## [TASK DESCRIPTION]
Wherever a line in the records below contains "Pages", copy that line.

[DATA SHOWN — start]

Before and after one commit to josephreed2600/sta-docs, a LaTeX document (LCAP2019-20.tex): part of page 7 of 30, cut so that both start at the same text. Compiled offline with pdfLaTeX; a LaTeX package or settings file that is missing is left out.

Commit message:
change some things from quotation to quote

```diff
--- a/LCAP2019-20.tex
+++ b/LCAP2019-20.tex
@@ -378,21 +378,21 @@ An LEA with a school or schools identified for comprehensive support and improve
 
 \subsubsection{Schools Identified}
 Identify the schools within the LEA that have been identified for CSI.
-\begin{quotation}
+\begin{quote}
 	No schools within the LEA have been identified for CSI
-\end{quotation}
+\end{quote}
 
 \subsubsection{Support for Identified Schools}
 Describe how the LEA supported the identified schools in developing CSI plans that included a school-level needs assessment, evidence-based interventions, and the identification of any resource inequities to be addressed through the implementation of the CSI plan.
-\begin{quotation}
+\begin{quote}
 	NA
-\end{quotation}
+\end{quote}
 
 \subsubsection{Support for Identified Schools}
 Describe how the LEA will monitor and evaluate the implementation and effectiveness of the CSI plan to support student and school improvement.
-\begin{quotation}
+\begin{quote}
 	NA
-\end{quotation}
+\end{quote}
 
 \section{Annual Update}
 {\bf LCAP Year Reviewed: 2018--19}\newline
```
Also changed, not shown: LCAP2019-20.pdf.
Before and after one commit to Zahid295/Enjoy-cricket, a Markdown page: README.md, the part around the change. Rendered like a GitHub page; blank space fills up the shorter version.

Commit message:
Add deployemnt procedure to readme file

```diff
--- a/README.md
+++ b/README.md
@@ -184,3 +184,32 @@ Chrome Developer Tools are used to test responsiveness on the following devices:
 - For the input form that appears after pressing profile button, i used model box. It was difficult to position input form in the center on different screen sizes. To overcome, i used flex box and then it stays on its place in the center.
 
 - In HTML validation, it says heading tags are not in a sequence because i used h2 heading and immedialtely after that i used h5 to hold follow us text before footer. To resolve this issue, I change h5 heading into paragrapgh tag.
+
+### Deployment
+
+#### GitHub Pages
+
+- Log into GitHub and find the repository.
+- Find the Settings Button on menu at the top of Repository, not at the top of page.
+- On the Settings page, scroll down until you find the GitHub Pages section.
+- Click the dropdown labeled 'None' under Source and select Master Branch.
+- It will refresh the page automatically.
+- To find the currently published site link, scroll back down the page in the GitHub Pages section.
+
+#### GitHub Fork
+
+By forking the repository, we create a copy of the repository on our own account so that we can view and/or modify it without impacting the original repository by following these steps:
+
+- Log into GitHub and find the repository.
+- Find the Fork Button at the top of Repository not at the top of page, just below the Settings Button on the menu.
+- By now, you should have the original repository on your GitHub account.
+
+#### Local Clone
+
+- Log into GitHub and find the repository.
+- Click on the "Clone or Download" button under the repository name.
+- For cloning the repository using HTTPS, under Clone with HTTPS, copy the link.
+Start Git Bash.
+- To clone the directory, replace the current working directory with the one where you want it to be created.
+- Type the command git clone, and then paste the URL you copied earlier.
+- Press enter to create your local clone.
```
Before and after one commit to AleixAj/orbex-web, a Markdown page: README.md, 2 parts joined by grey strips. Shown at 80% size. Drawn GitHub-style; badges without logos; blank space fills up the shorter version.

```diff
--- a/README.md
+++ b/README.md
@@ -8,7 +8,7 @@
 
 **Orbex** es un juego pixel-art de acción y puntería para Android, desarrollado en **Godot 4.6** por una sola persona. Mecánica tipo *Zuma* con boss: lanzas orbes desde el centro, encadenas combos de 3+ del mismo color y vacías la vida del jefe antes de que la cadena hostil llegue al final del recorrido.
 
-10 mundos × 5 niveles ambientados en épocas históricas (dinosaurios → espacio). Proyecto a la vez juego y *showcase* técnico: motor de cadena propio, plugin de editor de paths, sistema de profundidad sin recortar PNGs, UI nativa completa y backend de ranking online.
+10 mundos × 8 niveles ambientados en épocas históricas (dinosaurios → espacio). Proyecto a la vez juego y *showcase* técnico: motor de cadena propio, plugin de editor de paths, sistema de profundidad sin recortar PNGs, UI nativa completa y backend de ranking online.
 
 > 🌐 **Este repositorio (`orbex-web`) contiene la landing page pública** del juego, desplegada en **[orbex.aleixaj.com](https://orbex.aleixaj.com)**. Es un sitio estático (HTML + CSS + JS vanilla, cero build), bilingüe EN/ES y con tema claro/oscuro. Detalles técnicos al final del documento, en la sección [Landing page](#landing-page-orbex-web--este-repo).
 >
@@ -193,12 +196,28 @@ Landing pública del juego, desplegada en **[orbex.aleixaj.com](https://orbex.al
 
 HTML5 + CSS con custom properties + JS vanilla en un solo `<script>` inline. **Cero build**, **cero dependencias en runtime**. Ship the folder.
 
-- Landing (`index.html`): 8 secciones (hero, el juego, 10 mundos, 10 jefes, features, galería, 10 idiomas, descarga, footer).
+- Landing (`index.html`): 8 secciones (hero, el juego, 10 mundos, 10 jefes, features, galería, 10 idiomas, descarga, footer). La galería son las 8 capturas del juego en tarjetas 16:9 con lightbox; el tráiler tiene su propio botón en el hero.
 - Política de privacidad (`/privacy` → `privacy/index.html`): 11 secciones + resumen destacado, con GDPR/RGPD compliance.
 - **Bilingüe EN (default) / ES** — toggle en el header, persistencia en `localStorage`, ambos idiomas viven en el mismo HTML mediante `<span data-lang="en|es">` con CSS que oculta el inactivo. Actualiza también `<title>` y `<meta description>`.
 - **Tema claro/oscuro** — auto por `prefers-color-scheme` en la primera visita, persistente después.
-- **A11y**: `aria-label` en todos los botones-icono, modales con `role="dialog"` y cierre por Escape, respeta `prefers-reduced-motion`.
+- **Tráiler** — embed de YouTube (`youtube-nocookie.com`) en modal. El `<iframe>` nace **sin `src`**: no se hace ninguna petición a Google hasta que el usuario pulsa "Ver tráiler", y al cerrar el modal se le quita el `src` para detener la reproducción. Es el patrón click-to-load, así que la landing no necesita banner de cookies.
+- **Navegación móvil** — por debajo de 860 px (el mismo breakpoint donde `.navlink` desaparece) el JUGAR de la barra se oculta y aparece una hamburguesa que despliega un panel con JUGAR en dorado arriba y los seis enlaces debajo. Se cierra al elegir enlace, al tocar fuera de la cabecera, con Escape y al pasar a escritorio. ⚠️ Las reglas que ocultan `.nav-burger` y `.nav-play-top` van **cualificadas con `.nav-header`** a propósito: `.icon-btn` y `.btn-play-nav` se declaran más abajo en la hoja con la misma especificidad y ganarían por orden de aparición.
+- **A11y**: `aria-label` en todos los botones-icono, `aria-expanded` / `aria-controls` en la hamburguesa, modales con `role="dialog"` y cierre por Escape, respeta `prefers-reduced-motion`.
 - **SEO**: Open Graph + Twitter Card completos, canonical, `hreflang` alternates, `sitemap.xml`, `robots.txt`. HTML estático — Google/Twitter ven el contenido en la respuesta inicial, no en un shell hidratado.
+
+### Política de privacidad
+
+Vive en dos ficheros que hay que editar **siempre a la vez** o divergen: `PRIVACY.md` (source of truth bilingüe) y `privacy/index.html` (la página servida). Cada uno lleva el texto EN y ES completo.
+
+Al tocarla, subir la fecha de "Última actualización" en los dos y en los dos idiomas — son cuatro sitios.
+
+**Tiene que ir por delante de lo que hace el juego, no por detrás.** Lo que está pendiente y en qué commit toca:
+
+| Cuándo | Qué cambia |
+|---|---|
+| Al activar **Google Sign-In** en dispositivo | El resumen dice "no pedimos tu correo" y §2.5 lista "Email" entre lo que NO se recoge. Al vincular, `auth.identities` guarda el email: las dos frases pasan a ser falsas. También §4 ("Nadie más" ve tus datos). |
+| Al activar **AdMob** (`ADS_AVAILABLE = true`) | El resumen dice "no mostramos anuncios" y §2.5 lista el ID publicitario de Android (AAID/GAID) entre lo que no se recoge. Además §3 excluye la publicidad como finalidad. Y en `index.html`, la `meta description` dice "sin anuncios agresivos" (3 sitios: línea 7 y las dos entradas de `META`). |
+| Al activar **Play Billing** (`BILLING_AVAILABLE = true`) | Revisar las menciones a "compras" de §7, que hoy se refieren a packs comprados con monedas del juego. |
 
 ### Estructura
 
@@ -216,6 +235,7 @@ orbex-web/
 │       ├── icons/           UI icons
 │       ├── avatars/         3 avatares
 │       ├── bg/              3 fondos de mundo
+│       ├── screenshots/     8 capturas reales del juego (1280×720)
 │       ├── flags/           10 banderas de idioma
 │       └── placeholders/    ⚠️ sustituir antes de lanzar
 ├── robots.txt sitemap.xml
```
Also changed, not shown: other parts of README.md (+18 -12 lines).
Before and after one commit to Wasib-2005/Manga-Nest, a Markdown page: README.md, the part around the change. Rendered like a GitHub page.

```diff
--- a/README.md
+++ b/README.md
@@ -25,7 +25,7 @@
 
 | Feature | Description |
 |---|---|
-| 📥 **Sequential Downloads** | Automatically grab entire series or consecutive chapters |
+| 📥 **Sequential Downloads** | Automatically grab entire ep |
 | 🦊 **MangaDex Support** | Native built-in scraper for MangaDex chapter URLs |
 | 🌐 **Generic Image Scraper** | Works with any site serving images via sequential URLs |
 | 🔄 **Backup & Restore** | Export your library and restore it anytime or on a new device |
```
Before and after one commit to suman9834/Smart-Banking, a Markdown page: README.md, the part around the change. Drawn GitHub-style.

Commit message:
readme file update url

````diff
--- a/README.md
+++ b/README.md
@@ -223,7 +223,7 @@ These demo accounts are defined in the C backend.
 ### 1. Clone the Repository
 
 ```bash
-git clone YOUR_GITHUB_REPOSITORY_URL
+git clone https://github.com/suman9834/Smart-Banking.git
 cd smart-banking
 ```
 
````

[DATA SHOWN — finish]

## [REPLY TO THE TASK]
+#### GitHub Pages
+- On the Settings page, scroll down until you find the GitHub Pages section.
+- To find the currently published site link, scroll back down the page in the GitHub Pages section.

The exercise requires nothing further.